- Exotic flow of Control: Programmers can also use exceptions as a basis for implementing unusual control flow. Since there is no 'go to' statement in Python so exceptions can help in this respect.
A Simple Program to Demonstrate Python Exception Handling
(a,b) = (6,0) try:# simple use of try-except block for handling errors g = a/b except ZeroDivisionError: print ("This is a DIVIDED BY ZERO error")
This is a DIVIDED BY ZERO error
The above program can also be written like this:
(a,b) = (6,0) try: g = a/b except ZeroDivisionError as s: k = s print (k) #Output will be: integer division or modulo by zero
division by zero
The 'try - Except' Clause with No Exception
The structure of such type of 'except' clause having no exception is shown with an example.
try: # all operations are done within this block. . . . . . . except: # this block will get executed if any exception encounters. . . . . . . else: # this block will get executed if no exception is found. . . . . . .
All the exceptions get caught where there is try/except the statement of this type.
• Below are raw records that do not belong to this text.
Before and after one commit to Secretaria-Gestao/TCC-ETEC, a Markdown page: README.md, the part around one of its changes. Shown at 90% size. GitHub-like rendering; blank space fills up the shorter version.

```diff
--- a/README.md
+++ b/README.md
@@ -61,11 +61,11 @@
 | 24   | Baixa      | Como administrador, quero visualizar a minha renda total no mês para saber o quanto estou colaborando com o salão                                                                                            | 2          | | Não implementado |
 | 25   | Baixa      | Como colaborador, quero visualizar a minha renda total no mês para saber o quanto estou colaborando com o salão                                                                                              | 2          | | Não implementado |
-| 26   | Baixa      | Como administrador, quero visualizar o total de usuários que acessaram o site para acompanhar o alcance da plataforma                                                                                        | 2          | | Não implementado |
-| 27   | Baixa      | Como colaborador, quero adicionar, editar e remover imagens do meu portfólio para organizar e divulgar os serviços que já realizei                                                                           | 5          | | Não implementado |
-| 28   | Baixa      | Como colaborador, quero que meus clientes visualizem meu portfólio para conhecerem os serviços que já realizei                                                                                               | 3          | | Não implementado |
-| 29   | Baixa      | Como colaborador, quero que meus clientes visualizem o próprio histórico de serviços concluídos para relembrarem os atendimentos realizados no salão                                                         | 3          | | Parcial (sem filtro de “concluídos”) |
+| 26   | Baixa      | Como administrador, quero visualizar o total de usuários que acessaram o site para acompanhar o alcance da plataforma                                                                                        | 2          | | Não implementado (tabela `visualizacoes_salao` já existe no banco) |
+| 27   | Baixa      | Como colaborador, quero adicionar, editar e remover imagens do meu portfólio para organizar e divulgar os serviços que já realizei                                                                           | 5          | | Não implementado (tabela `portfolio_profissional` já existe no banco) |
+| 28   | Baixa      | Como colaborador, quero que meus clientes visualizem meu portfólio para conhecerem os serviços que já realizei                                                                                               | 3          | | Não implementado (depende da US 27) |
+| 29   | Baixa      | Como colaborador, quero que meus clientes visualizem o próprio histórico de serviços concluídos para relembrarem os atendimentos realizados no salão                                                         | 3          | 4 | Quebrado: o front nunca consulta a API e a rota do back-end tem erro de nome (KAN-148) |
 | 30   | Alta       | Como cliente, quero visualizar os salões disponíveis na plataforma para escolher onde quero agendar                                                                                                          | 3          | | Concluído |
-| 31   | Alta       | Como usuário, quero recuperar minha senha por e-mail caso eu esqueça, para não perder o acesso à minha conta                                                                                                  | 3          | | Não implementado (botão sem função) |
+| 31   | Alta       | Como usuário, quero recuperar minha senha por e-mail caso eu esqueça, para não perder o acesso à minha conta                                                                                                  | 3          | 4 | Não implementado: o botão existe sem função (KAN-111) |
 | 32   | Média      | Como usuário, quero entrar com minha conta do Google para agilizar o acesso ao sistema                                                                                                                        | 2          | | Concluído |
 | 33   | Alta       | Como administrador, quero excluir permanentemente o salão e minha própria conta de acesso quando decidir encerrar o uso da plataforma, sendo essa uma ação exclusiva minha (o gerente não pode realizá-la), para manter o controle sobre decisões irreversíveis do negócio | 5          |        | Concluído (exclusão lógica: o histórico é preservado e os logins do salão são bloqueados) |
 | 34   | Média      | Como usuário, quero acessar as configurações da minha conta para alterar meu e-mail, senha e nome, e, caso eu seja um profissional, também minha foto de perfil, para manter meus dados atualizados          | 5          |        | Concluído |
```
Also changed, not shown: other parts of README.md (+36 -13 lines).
Good programmers use this technique of exception to make the program fully executable.
'except' Clause with Multiple Exceptions
try: # all operations are done within this block. . . . . . . except ( Exception1 [, Exception2[,….Exception N ] ] ] ) : # this block will get executed if any exception encounters from the above lists of exceptions. . . . . . . else: # this block will get executed if no exception is found. . . . . . .
The 'try - Finally' Clause
try: # all operations are done within this block. . . . . . . # if any exception encounters, this block may get skipped. finally: . . . . . . # this block will definitely be executed.